Serengeti fires – an act of god or mischief of man


(Posted 21st July 2018)


The annual migration of the wildebeest, something ingrained in their DNA as they must follow available pastures to feed or else die of starvation, has followed more or less the same route for millenia. Blissfully unaware of frontiers, which were introduced by colonial powers after the Berlin conference in 1884/85 during which Africa was divided among the resource hungry European nations, have the wildebeest, as many other species, been traversing the sprawling Serengeti, where they spend much of the year – including the calving season – but also must cross the Mara river to feed on the rich pasture found in the Masai Mara.
Serengeti and Masai Mara, located in modern age in two countries, are therefore linked for as long as the great herds exist.

The documentary by multi award winning film director and conservationist Alan Root, released in 1974, gives a broad overview of the migration since the big herds came into existence tens of thousands of years ago.

Trying to stop this migratory habits is beyond mankind, or should be, as without the migration the herds starve.
The annual spectacle of large numbers of them crossing the Mara river and running the gauntlet of crocodiles and predators normally starts in late June or early July after which the herds move through the Masai Mara like a giant lawn mower.
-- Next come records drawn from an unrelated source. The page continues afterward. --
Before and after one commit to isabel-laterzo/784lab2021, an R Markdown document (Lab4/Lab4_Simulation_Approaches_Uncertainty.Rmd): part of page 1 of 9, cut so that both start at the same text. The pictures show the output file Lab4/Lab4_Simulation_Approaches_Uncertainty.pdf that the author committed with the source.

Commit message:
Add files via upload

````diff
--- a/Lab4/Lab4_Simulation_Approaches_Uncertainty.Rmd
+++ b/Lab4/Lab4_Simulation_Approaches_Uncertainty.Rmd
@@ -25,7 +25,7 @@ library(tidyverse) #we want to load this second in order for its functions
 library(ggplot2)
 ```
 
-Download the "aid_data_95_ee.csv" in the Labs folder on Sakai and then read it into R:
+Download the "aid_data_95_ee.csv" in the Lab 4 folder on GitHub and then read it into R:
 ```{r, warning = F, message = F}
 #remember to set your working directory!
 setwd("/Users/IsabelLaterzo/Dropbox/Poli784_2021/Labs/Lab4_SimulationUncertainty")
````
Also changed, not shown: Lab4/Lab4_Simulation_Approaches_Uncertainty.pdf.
They are eating their way across the Mara from one end to the other before returning to the Serengeti for their long march back to the low grass plains between the Serengeti and Ngorongoro, where the special calcium rich nutrients in the grass help to develop the next generation of wildebeest before they are born in February or March during the calving season.

The arrival of the wildebeest has at times though been delayed when extensive bushfires spread across the part of the migration in the Serengeti, a major obstacle for the herds but ultimately not preventing them from reaching the river and crossing it into the pasture rich undulating plains of the Masai Mara – simply because it is a do or die situation for them.

This year, like before, have fires mysteriously sprung up directly in the migration path and as every time is speculation rife what was the cause of those fires. Some fires are truly acts of nature, perhaps after a lightning strike or when a drop of water serves as a magnifying glass to ignite tinder dry grass, some are accidents through carelessly thrown away cigarette butts and others, well, can be both planned burns – now who plans burns in the direct path of the oncoming migration – or simply human mischief.

Six years ago a spat over the cause of the fires prompted a series of articles and blog posts to be written about the subject while allegation and accusations spread and it is as usual up to readers to draw their own conclusions, if an act of god was responsible or if mischievious individuals turned into arsonists with intent – the intent to hinder the migration and deny the neighbours the annual migration spectacle while, probably unintended, putting the live of the entire great herds at risk of starvation.

Combined with the ill conceived highway across the migration route of the wildebeest would it probably be enough to cut the size of the herd’s numbers down to a fraction of what they are today which would be a loss not just for Kenya but to an even greater extend to Tanzania where the herds spend most of the time of the year, besides the loss for mankind overall given that the migration is called one of the seven natural wonders of the world.


Meanwhile have the 2018 fires spread and as seen in the past slowed down the herds but ultimately will not stop them from reaching their objective, which is crossing the Mara river and then filling their empty bellies with the nutrient rich grass across the Masai Mara, a spectacle tens of thousands of tourists come to see every year between July and October just as tens of thousands of tourists come to the Serengeti to see the migration there at various locations.